Ever since the explosion of the internet, personal ownership of created content has been heavily disputed. In an arena where anyone can steal anything at any time, how does a songwriter protect their original content?
Library of Congress
Before diving into copyright protection, remember that you can’t prevent all forms of piracy. It exists and it will happen in some form or another, be it a blatant copy or simply a reimagining of your idea. You can’t fight every battle. You can only be informed and choose the battles worth fighting. In the end, the cases you choose to pursue should be based on your best judgement. A younger kid just getting into online performance probably made a simple mistake. A full company taking your song, however, is far less innocent.
To protect your songs, the best way is through registration with the Library of Congress. While your work is automatically protected in the United States once it exists in a tangible format, the Library produces a public record of it that provides legal advantages should you choose to pursue copyright infringement.
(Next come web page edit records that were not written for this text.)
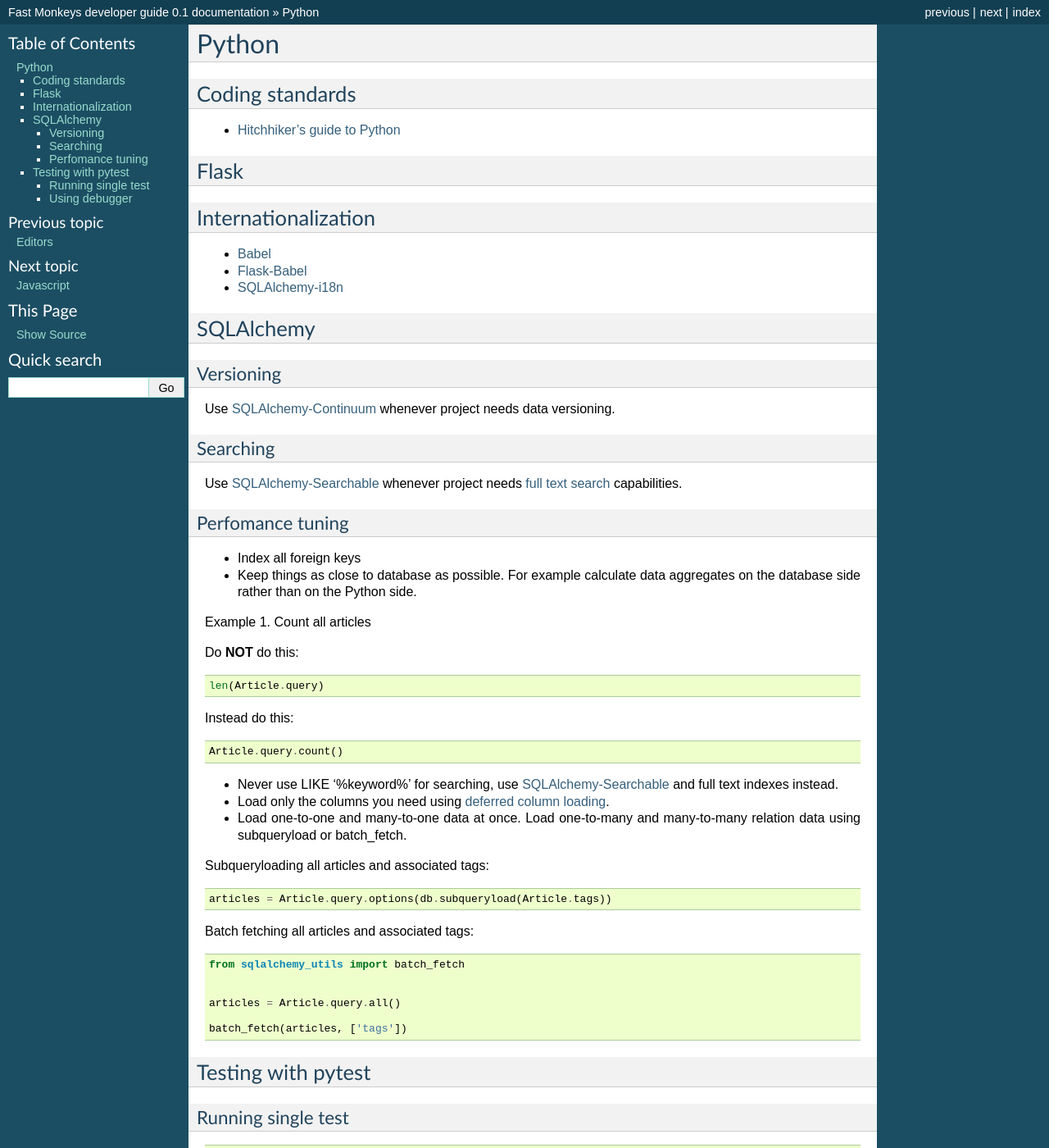
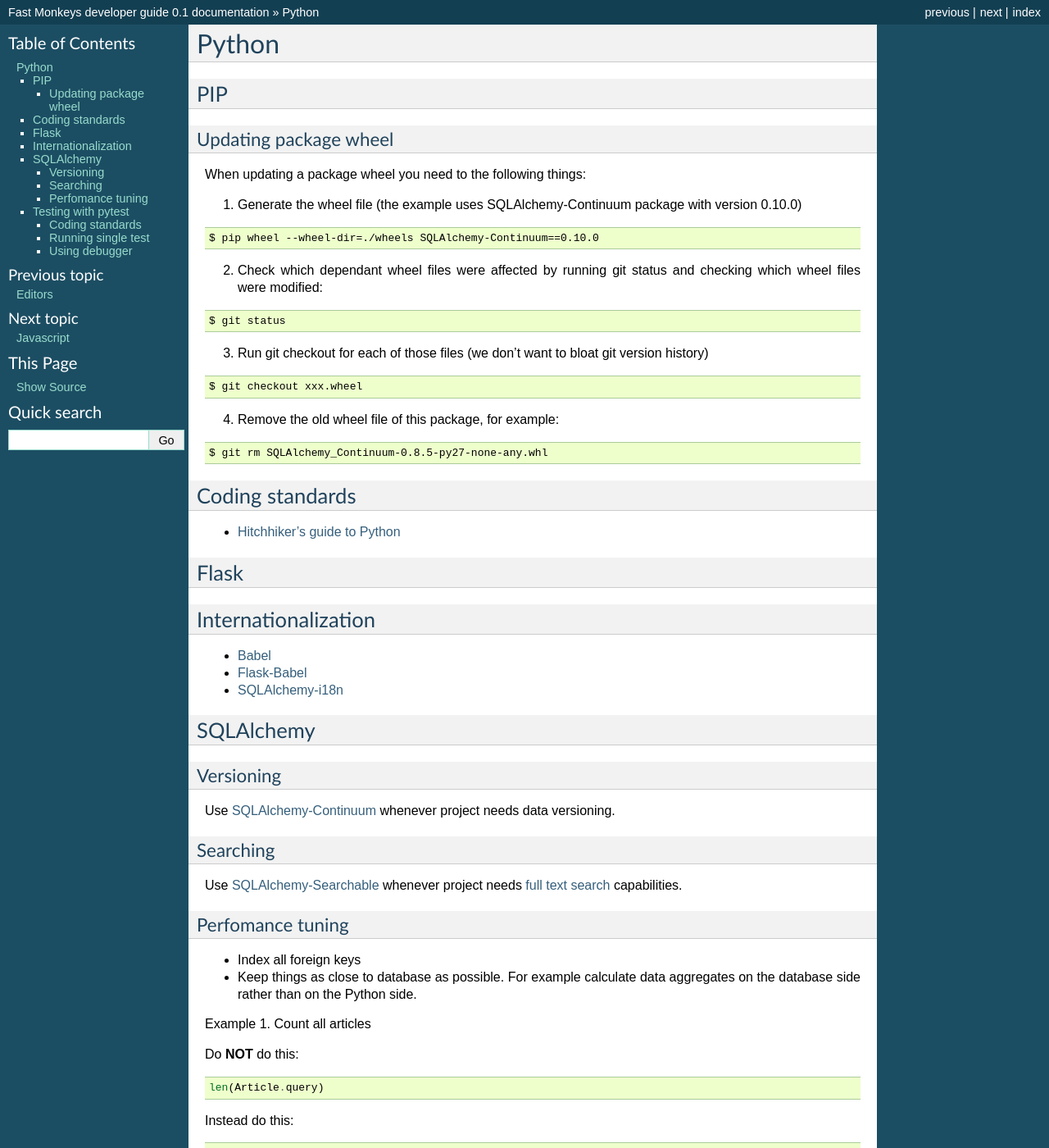
Before and after one commit to fastmonkeys/dev-guide, a Sphinx documentation site: the page built from docs/python.rst, in a window 1280 px wide and 1400 px high. Shown: the whole window at 82% size. Built offline with Sphinx 7.4.7, drawn with Linux system fonts in a browser that asks for light colours; formulas are drawn with MathJax 3; some of the changed text lies outside the part shown.

Commit message:
Added PIP wheel docs

```diff
--- a/docs/python.rst
+++ b/docs/python.rst
@@ -1,5 +1,50 @@
 Python
 ======
+
+
+PIP
+---
+
+Updating package wheel
+**********************
+
+When updating a package wheel you need to the following things:
+
+1. Generate the wheel file (the example uses SQLAlchemy-Continuum package with version 0.10.0)
+
+::
+
+
+    $ pip wheel --wheel-dir=./wheels SQLAlchemy-Continuum==0.10.0
+
+
+2. Check which dependant wheel files were affected by running git status and checking which wheel files were modified:
+
+
+::
+
+    $ git status
+
+
+3. Run git checkout for each of those files (we don't want to bloat git version history)
+
+::
+
+
+    $ git checkout xxx.wheel
+
+
+
+4. Remove the old wheel file of this package, for example:
+
+
+::
+
+
+    $ git rm SQLAlchemy_Continuum-0.8.5-py27-none-any.whl
+
+
+
 
 Coding standards
 ----------------
@@ -66,6 +111,8 @@ Instead do this:
 
 - Load only the columns you need using `deferred column loading`_.
 
+- For long running data manipulation operations use background processing.
+
 - Load one-to-one and many-to-one data at once. Load one-to-many and many-to-many relation data using subqueryload or batch_fetch.
 
 Subqueryloading all articles and associated tags:
@@ -89,6 +136,35 @@ Batch fetching all articles and associated tags:
 
 Testing with pytest
 -------------------
+
+
+Coding standards
+****************
+
+- Write small test methods presumably with one assert per test method
+- Test method name should correlate with the testing scenario
+
+Bad naming:
+
+
+::
+
+    def test_save():
+        pass
+
+
+    def test_save2():
+        pass
+
+
+Better naming:
+
+
+    def test_save_returns_true_on_s()
+        pass
+
+    def test_save_trhows_exception_on_failure(self)
+- Reset the test case state after each method call (in order to avoid memory leaking and to make tests isolated from each other)
 
 
 Running single test
```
In order to do this, all you need to do is fill out a registration form, submit the correct fee and submit your work. This can all be done either online or through the mail. Once this is received, there is a procedure the Library will go through before accepting your work. First, they process the payment. After that clears, they examine your application to make sure everything is filled out properly. Following this verification, your song is assigned a number and a certificate of registration is mailed to you. Your work is them added to an online, searchable public record.